ACTIVITY: Pictures are to be dropped from the copy. Retype the listing exactly.

RECORDS SHOWN:

-----

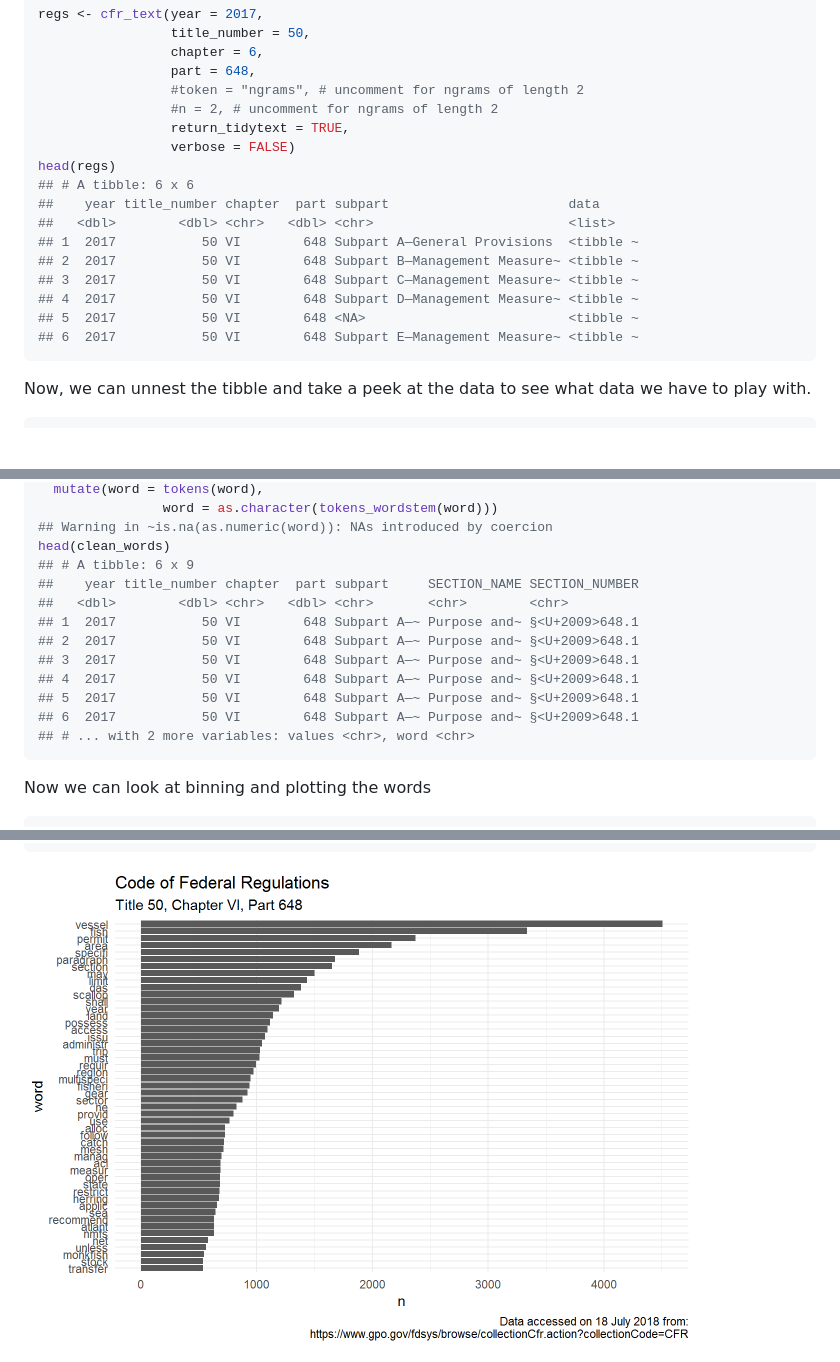
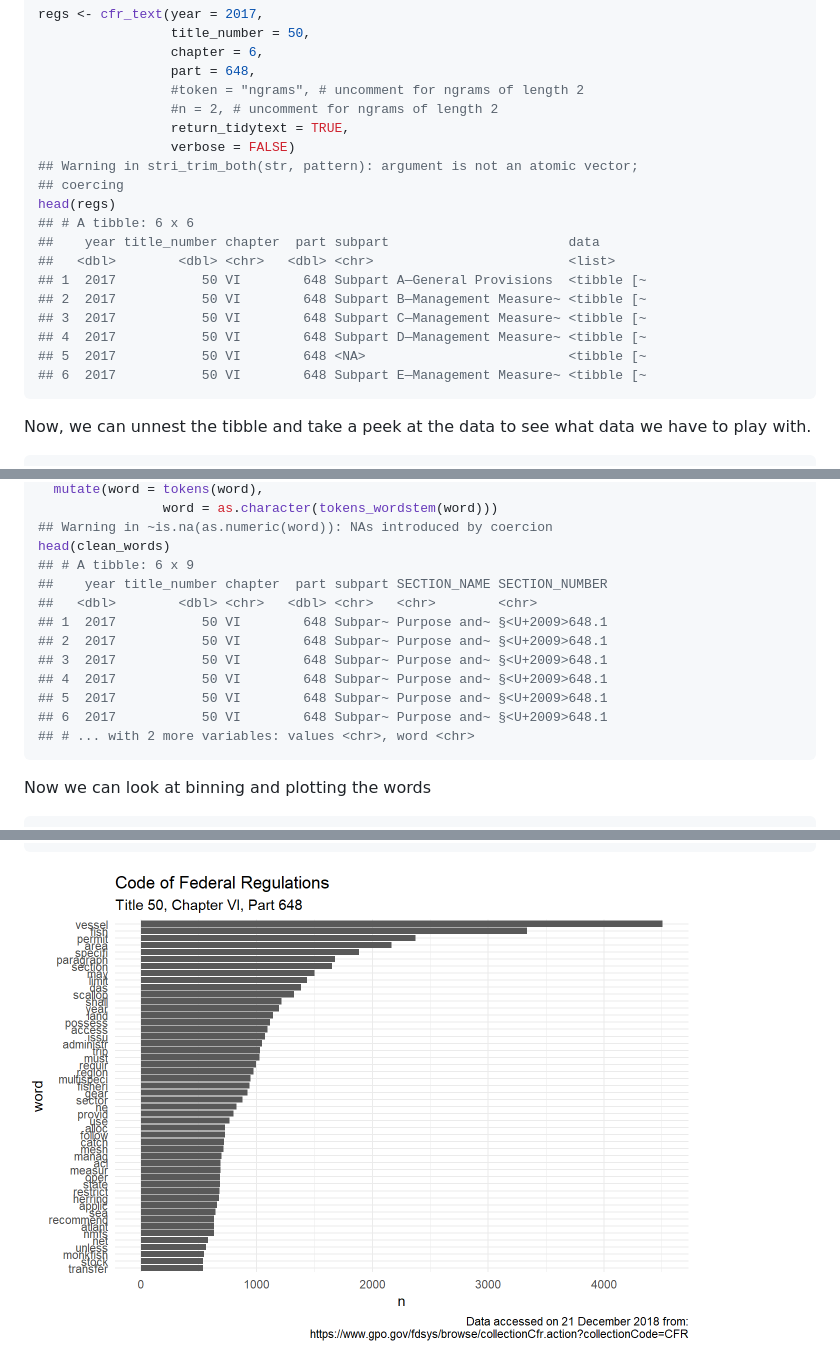
Before and after one commit to NOAA-EDAB/fedregs, a Markdown page: README.md, 3 parts joined by grey strips. Drawn GitHub-style; pictures changed too: README_figs/README-plot_words-1.png; blank space fills up the shorter version.

````diff
--- a/README.md
+++ b/README.md
@@ -37,16 +37,18 @@ regs <- cfr_text(year = 2017,
                  #n = 2, # uncomment for ngrams of length 2
                  return_tidytext = TRUE,
                  verbose = FALSE)
+## Warning in stri_trim_both(str, pattern): argument is not an atomic vector;
+## coercing
 head(regs)
 ## # A tibble: 6 x 6
 ##    year title_number chapter  part subpart                       data
 ##   <dbl>        <dbl> <chr>   <dbl> <chr>                         <list>
-## 1  2017           50 VI        648 Subpart A—General Provisions  <tibble ~
-## 2  2017           50 VI        648 Subpart B—Management Measure~ <tibble ~
-## 3  2017           50 VI        648 Subpart C—Management Measure~ <tibble ~
-## 4  2017           50 VI        648 Subpart D—Management Measure~ <tibble ~
-## 5  2017           50 VI        648 <NA>                          <tibble ~
-## 6  2017           50 VI        648 Subpart E—Management Measure~ <tibble ~
+## 1  2017           50 VI        648 Subpart A—General Provisions  <tibble [~
+## 2  2017           50 VI        648 Subpart B—Management Measure~ <tibble [~
+## 3  2017           50 VI        648 Subpart C—Management Measure~ <tibble [~
+## 4  2017           50 VI        648 Subpart D—Management Measure~ <tibble [~
+## 5  2017           50 VI        648 <NA>                          <tibble [~
+## 6  2017           50 VI        648 Subpart E—Management Measure~ <tibble [~
 ```
 
 Now, we can unnest the tibble and take a peek at the data to see what data we have to play with.
@@ -87,14 +89,14 @@ clean_words <- regs %>%
 ## Warning in ~is.na(as.numeric(word)): NAs introduced by coercion
 head(clean_words)
 ## # A tibble: 6 x 9
-##    year title_number chapter  part subpart     SECTION_NAME SECTION_NUMBER
-##   <dbl>        <dbl> <chr>   <dbl> <chr>       <chr>        <chr>
-## 1  2017           50 VI        648 Subpart A—~ Purpose and~ §<U+2009>648.1
-## 2  2017           50 VI        648 Subpart A—~ Purpose and~ §<U+2009>648.1
-## 3  2017           50 VI        648 Subpart A—~ Purpose and~ §<U+2009>648.1
-## 4  2017           50 VI        648 Subpart A—~ Purpose and~ §<U+2009>648.1
-## 5  2017           50 VI        648 Subpart A—~ Purpose and~ §<U+2009>648.1
-## 6  2017           50 VI        648 Subpart A—~ Purpose and~ §<U+2009>648.1
+##    year title_number chapter  part subpart SECTION_NAME SECTION_NUMBER
+##   <dbl>        <dbl> <chr>   <dbl> <chr>   <chr>        <chr>
+## 1  2017           50 VI        648 Subpar~ Purpose and~ §<U+2009>648.1
+## 2  2017           50 VI        648 Subpar~ Purpose and~ §<U+2009>648.1
+## 3  2017           50 VI        648 Subpar~ Purpose and~ §<U+2009>648.1
+## 4  2017           50 VI        648 Subpar~ Purpose and~ §<U+2009>648.1
+## 5  2017           50 VI        648 Subpar~ Purpose and~ §<U+2009>648.1
+## 6  2017           50 VI        648 Subpar~ Purpose and~ §<U+2009>648.1
 ## # ... with 2 more variables: values <chr>, word <chr>
 ```
 
````
Also changed, not shown: other parts of README.md (+2 -2 lines), 1 other file.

-----

RESPONSE TO THIS TASK:
Before and after one commit to NOAA-EDAB/fedregs, a Markdown page: README.md, 3 parts joined by grey strips. Drawn GitHub-style; pictures changed too: README_figs/README-plot_words-1.png; blank space fills up the shorter version.

````diff
--- a/README.md
+++ b/README.md
@@ -37,16 +37,18 @@ regs <- cfr_text(year = 2017,
                  #n = 2, # uncomment for ngrams of length 2
                  return_tidytext = TRUE,
                  verbose = FALSE)
+## Warning in stri_trim_both(str, pattern): argument is not an atomic vector;
+## coercing
 head(regs)
 ## # A tibble: 6 x 6
 ##    year title_number chapter  part subpart                       data
 ##   <dbl>        <dbl> <chr>   <dbl> <chr>                         <list>
-## 1  2017           50 VI        648 Subpart A—General Provisions  <tibble ~
-## 2  2017           50 VI        648 Subpart B—Management Measure~ <tibble ~
-## 3  2017           50 VI        648 Subpart C—Management Measure~ <tibble ~
-## 4  2017           50 VI        648 Subpart D—Management Measure~ <tibble ~
-## 5  2017           50 VI        648 <NA>                          <tibble ~
-## 6  2017           50 VI        648 Subpart E—Management Measure~ <tibble ~
+## 1  2017           50 VI        648 Subpart A—General Provisions  <tibble [~
+## 2  2017           50 VI        648 Subpart B—Management Measure~ <tibble [~
+## 3  2017           50 VI        648 Subpart C—Management Measure~ <tibble [~
+## 4  2017           50 VI        648 Subpart D—Management Measure~ <tibble [~
+## 5  2017           50 VI        648 <NA>                          <tibble [~
+## 6  2017           50 VI        648 Subpart E—Management Measure~ <tibble [~
 ```
 
 Now, we can unnest the tibble and take a peek at the data to see what data we have to play with.
@@ -87,14 +89,14 @@ clean_words <- regs %>%
 ## Warning in ~is.na(as.numeric(word)): NAs introduced by coercion
 head(clean_words)
 ## # A tibble: 6 x 9
-##    year title_number chapter  part subpart     SECTION_NAME SECTION_NUMBER
-##   <dbl>        <dbl> <chr>   <dbl> <chr>       <chr>        <chr>
-## 1  2017           50 VI        648 Subpart A—~ Purpose and~ §<U+2009>648.1
-## 2  2017           50 VI        648 Subpart A—~ Purpose and~ §<U+2009>648.1
-## 3  2017           50 VI        648 Subpart A—~ Purpose and~ §<U+2009>648.1
-## 4  2017           50 VI        648 Subpart A—~ Purpose and~ §<U+2009>648.1
-## 5  2017           50 VI        648 Subpart A—~ Purpose and~ §<U+2009>648.1
-## 6  2017           50 VI        648 Subpart A—~ Purpose and~ §<U+2009>648.1
+##    year title_number chapter  part subpart SECTION_NAME SECTION_NUMBER
+##   <dbl>        <dbl> <chr>   <dbl> <chr>   <chr>        <chr>
+## 1  2017           50 VI        648 Subpar~ Purpose and~ §<U+2009>648.1
+## 2  2017           50 VI        648 Subpar~ Purpose and~ §<U+2009>648.1
+## 3  2017           50 VI        648 Subpar~ Purpose and~ §<U+2009>648.1
+## 4  2017           50 VI        648 Subpar~ Purpose and~ §<U+2009>648.1
+## 5  2017           50 VI        648 Subpar~ Purpose and~ §<U+2009>648.1
+## 6  2017           50 VI        648 Subpar~ Purpose and~ §<U+2009>648.1
 ## # ... with 2 more variables: values <chr>, word <chr>
 ```
 
````
Also changed, not shown: other parts of README.md (+2 -2 lines), 1 other file.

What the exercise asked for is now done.